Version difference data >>
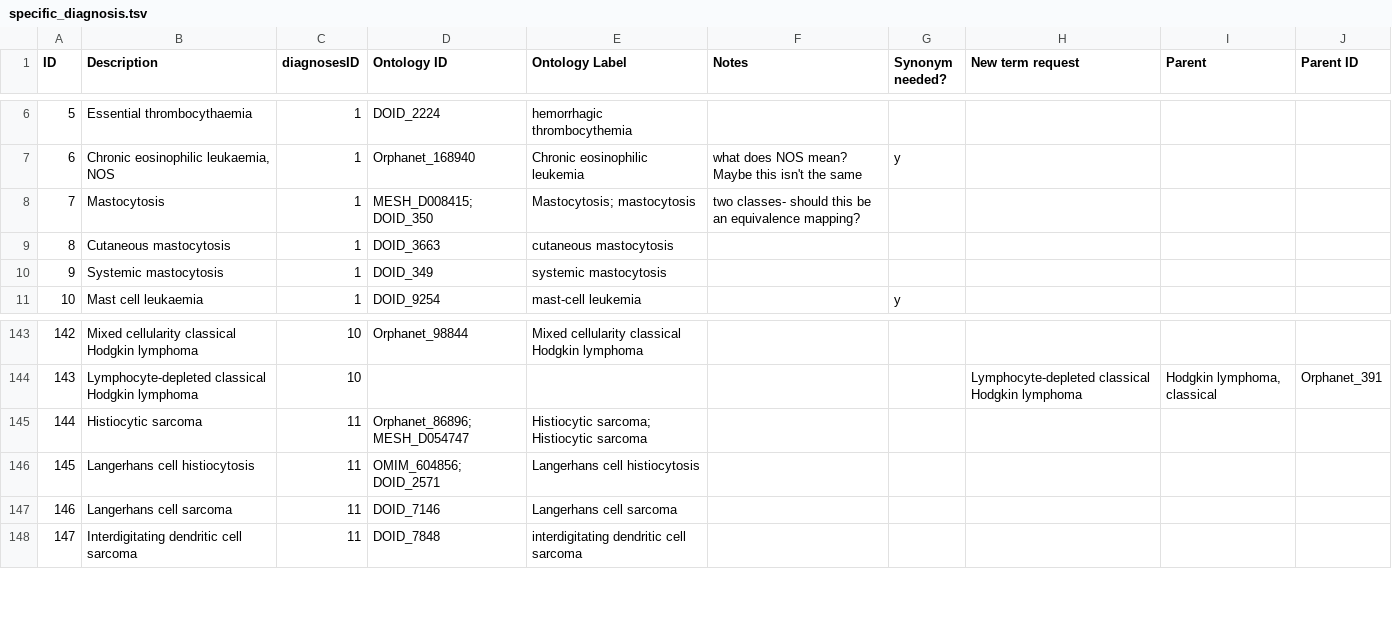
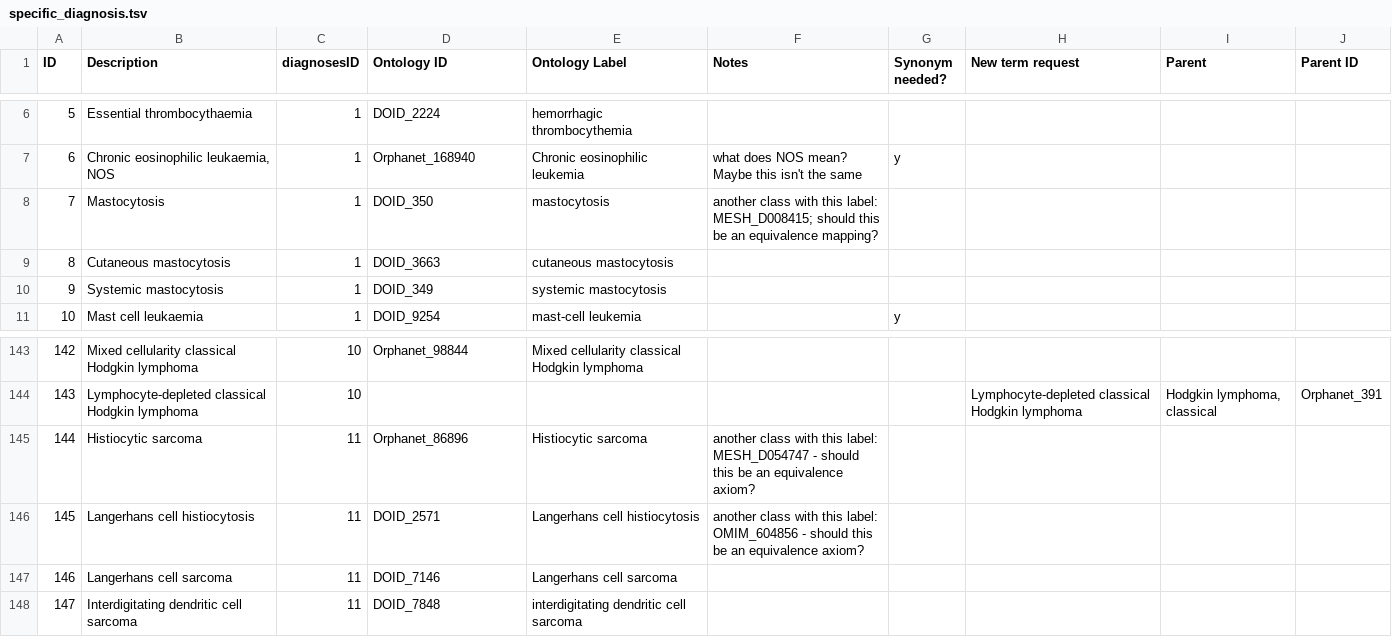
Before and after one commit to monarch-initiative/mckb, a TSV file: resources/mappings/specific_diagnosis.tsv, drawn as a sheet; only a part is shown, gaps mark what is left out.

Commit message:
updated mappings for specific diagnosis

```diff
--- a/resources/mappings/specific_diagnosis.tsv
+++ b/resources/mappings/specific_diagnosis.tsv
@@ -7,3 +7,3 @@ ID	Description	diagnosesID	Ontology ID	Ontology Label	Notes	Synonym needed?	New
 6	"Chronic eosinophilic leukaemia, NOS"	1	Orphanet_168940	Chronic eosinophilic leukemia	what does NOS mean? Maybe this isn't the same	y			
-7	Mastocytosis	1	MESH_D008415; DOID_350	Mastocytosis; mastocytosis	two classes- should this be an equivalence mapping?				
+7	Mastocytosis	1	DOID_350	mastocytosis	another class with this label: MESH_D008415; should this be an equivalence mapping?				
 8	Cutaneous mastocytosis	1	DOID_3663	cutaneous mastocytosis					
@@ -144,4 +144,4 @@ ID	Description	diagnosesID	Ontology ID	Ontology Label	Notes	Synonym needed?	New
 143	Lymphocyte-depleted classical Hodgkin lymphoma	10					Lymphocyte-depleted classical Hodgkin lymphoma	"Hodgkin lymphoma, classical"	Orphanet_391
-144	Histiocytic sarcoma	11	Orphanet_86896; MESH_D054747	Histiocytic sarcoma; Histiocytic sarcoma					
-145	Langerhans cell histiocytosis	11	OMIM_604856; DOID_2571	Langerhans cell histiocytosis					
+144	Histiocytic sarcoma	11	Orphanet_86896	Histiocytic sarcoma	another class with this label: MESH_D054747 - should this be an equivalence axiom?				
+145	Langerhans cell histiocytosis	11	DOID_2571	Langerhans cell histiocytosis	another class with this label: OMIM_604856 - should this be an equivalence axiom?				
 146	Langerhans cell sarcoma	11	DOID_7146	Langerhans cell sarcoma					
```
---
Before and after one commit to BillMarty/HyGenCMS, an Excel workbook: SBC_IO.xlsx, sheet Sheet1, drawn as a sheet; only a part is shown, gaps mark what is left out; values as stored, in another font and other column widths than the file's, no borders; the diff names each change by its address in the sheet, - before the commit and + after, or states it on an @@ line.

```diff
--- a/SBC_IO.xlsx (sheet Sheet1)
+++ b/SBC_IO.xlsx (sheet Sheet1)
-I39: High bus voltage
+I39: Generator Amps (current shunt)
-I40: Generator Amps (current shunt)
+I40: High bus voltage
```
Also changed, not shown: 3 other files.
---
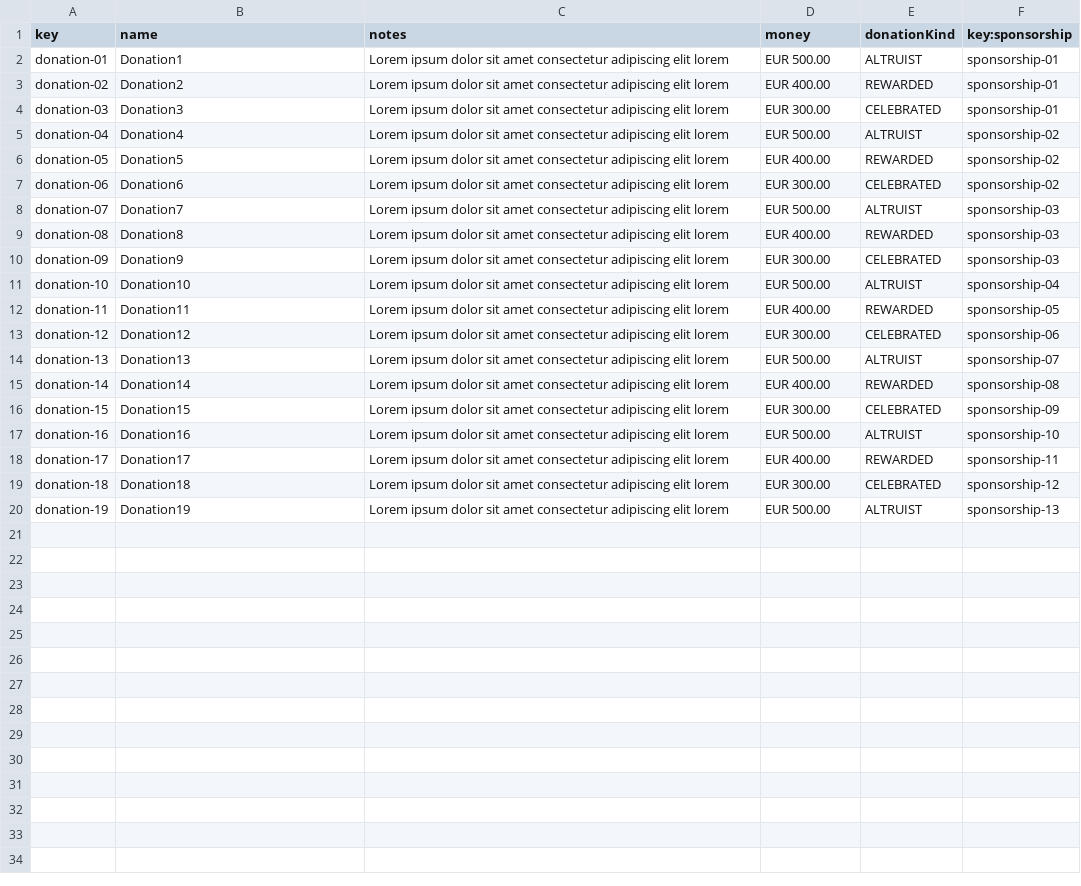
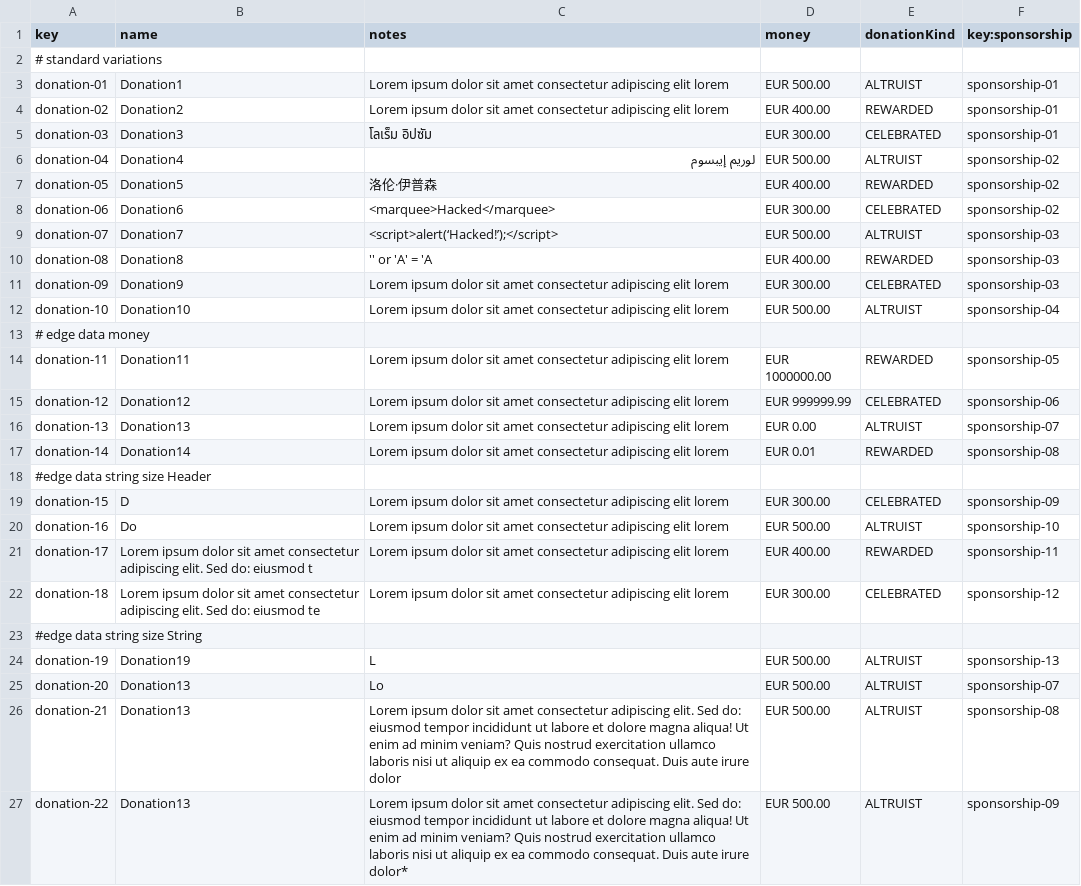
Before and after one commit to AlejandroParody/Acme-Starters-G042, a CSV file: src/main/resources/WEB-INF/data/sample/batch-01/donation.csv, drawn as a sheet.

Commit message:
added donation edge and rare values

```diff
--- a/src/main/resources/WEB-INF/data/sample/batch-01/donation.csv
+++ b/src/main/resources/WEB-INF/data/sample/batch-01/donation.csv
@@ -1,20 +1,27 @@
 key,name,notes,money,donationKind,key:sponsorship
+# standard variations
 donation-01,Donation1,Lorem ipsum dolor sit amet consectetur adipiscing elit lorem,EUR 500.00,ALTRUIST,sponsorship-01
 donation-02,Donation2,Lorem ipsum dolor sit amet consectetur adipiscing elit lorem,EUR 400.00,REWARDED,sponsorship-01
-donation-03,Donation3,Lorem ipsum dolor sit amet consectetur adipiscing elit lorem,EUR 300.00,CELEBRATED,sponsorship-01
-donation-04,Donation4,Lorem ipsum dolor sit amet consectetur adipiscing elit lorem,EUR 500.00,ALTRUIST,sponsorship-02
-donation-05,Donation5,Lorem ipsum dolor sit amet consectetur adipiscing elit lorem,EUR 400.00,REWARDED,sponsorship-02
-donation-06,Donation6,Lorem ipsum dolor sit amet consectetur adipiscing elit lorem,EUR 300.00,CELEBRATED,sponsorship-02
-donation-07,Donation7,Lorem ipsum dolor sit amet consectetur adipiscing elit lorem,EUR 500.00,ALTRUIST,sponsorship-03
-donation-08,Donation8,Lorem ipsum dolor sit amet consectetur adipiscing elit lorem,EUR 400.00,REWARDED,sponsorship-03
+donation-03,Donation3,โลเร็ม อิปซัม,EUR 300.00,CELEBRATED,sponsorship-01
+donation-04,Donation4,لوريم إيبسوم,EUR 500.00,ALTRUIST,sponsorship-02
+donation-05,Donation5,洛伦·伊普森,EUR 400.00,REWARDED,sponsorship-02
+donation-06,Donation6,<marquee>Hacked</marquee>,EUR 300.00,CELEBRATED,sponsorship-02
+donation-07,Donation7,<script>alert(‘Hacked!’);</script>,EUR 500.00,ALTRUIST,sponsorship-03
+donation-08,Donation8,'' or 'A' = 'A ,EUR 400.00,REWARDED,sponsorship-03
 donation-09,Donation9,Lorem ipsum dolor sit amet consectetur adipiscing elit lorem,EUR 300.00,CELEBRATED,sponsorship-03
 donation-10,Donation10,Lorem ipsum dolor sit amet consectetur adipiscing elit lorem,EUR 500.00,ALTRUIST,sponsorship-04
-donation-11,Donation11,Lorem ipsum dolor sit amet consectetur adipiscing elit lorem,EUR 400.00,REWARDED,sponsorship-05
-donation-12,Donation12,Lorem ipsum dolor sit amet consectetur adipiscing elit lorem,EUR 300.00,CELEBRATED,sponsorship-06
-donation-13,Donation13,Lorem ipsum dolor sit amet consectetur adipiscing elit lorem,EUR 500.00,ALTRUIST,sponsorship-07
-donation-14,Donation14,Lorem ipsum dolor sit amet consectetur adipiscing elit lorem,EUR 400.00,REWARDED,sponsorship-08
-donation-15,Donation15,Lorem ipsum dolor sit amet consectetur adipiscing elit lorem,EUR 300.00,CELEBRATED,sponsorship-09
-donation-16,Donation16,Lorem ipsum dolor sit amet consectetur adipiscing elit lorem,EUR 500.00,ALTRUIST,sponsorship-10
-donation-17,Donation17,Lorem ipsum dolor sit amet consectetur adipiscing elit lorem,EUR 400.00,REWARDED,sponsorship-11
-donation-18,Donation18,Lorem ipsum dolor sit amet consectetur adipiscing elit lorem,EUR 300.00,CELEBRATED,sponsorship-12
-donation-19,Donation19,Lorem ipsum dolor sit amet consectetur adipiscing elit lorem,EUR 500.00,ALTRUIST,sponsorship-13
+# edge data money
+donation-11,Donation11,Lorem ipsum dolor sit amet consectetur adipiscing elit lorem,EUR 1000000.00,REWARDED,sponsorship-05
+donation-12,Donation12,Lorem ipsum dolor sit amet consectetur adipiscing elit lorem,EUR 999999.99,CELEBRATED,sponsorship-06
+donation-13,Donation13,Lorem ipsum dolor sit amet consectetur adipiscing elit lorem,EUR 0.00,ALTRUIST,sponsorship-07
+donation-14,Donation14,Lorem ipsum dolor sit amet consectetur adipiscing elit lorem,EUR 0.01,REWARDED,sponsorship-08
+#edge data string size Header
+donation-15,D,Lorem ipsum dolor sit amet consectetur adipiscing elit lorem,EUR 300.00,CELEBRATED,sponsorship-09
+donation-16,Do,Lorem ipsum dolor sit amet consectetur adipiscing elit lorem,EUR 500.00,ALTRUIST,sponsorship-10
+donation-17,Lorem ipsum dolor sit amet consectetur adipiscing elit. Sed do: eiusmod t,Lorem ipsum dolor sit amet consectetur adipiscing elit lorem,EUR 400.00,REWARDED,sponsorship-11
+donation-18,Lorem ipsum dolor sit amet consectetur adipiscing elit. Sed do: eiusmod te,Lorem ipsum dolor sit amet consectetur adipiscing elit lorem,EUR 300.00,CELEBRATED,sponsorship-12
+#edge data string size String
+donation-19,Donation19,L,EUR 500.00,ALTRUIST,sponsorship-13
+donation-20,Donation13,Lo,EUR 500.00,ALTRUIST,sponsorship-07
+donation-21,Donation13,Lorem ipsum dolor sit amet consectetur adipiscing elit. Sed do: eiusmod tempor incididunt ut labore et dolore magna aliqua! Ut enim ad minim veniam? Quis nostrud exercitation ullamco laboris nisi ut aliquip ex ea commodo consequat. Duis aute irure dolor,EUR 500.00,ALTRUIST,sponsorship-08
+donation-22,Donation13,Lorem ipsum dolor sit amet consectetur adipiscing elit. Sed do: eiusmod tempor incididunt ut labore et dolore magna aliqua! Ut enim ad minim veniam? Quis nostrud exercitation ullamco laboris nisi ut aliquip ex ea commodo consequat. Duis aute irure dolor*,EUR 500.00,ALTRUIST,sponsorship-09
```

WHAT THE TASK REQUIRES >> In the records above, some lines hold the word "CELEBRATED"; copy each such line.

RESPONSE TO THIS EXERCISE >>
-donation-03,Donation3,Lorem ipsum dolor sit amet consectetur adipiscing elit lorem,EUR 300.00,CELEBRATED,sponsorship-01
-donation-06,Donation6,Lorem ipsum dolor sit amet consectetur adipiscing elit lorem,EUR 300.00,CELEBRATED,sponsorship-02
+donation-03,Donation3,โลเร็ม อิปซัม,EUR 300.00,CELEBRATED,sponsorship-01
+donation-06,Donation6,<marquee>Hacked</marquee>,EUR 300.00,CELEBRATED,sponsorship-02
 donation-09,Donation9,Lorem ipsum dolor sit amet consectetur adipiscing elit lorem,EUR 300.00,CELEBRATED,sponsorship-03
-donation-12,Donation12,Lorem ipsum dolor sit amet consectetur adipiscing elit lorem,EUR 300.00,CELEBRATED,sponsorship-06
-donation-15,Donation15,Lorem ipsum dolor sit amet consectetur adipiscing elit lorem,EUR 300.00,CELEBRATED,sponsorship-09
-donation-18,Donation18,Lorem ipsum dolor sit amet consectetur adipiscing elit lorem,EUR 300.00,CELEBRATED,sponsorship-12
+donation-12,Donation12,Lorem ipsum dolor sit amet consectetur adipiscing elit lorem,EUR 999999.99,CELEBRATED,sponsorship-06
+donation-15,D,Lorem ipsum dolor sit amet consectetur adipiscing elit lorem,EUR 300.00,CELEBRATED,sponsorship-09
+donation-18,Lorem ipsum dolor sit amet consectetur adipiscing elit. Sed do: eiusmod te,Lorem ipsum dolor sit amet consectetur adipiscing elit lorem,EUR 300.00,CELEBRATED,sponsorship-12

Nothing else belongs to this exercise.